*TASK STATEMENT*: In the entries below, identify every line with the string "file" and copy it.

[Opening PROVIDED ENTRIES section]

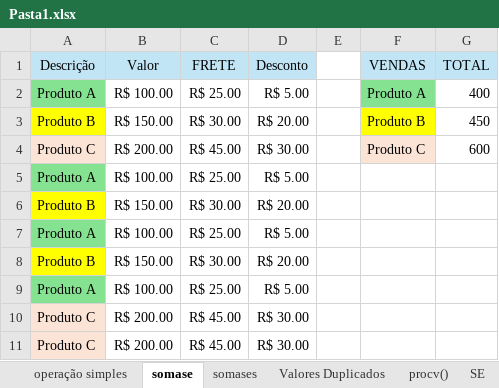
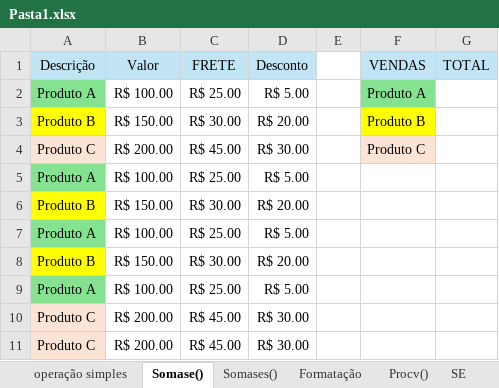
Before and after one commit to leeefigueiredo/TesteExcel_RH, an Excel workbook: img/Pasta1.xlsx, sheet Somase(), drawn as a sheet; values as stored, in another font and other column widths than the file's, no borders; the diff names each change by its address in the sheet, - before the commit and + after, or states it on an @@ line.

```diff
--- a/img/Pasta1.xlsx (sheet Somase())
+++ b/img/Pasta1.xlsx (sheet Somase())
-sheet tab: somase
+sheet tab: Somase()
-sheet tab: somases
+sheet tab: Somases()
-sheet tab: Valores Duplicados
+sheet tab: Formatação
-sheet tab: procv()
+sheet tab: Procv()
-G2 (TOTAL): 400
+G2 (TOTAL): (empty)
-G3 (TOTAL): 450
+G3 (TOTAL): (empty)
-G4 (TOTAL): 600
+G4 (TOTAL): (empty)
```
Also changed, not shown: sheet Somases(), sheet Formatação, 1 other file.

[Closing PROVIDED ENTRIES section]

*TASK ANSWER*:
Before and after one commit to leeefigueiredo/TesteExcel_RH, an Excel workbook: img/Pasta1.xlsx, sheet Somase(), drawn as a sheet; values as stored, in another font and other column widths than the file's, no borders; the diff names each change by its address in the sheet, - before the commit and + after, or states it on an @@ line.
Also changed, not shown: sheet Somases(), sheet Formatação, 1 other file.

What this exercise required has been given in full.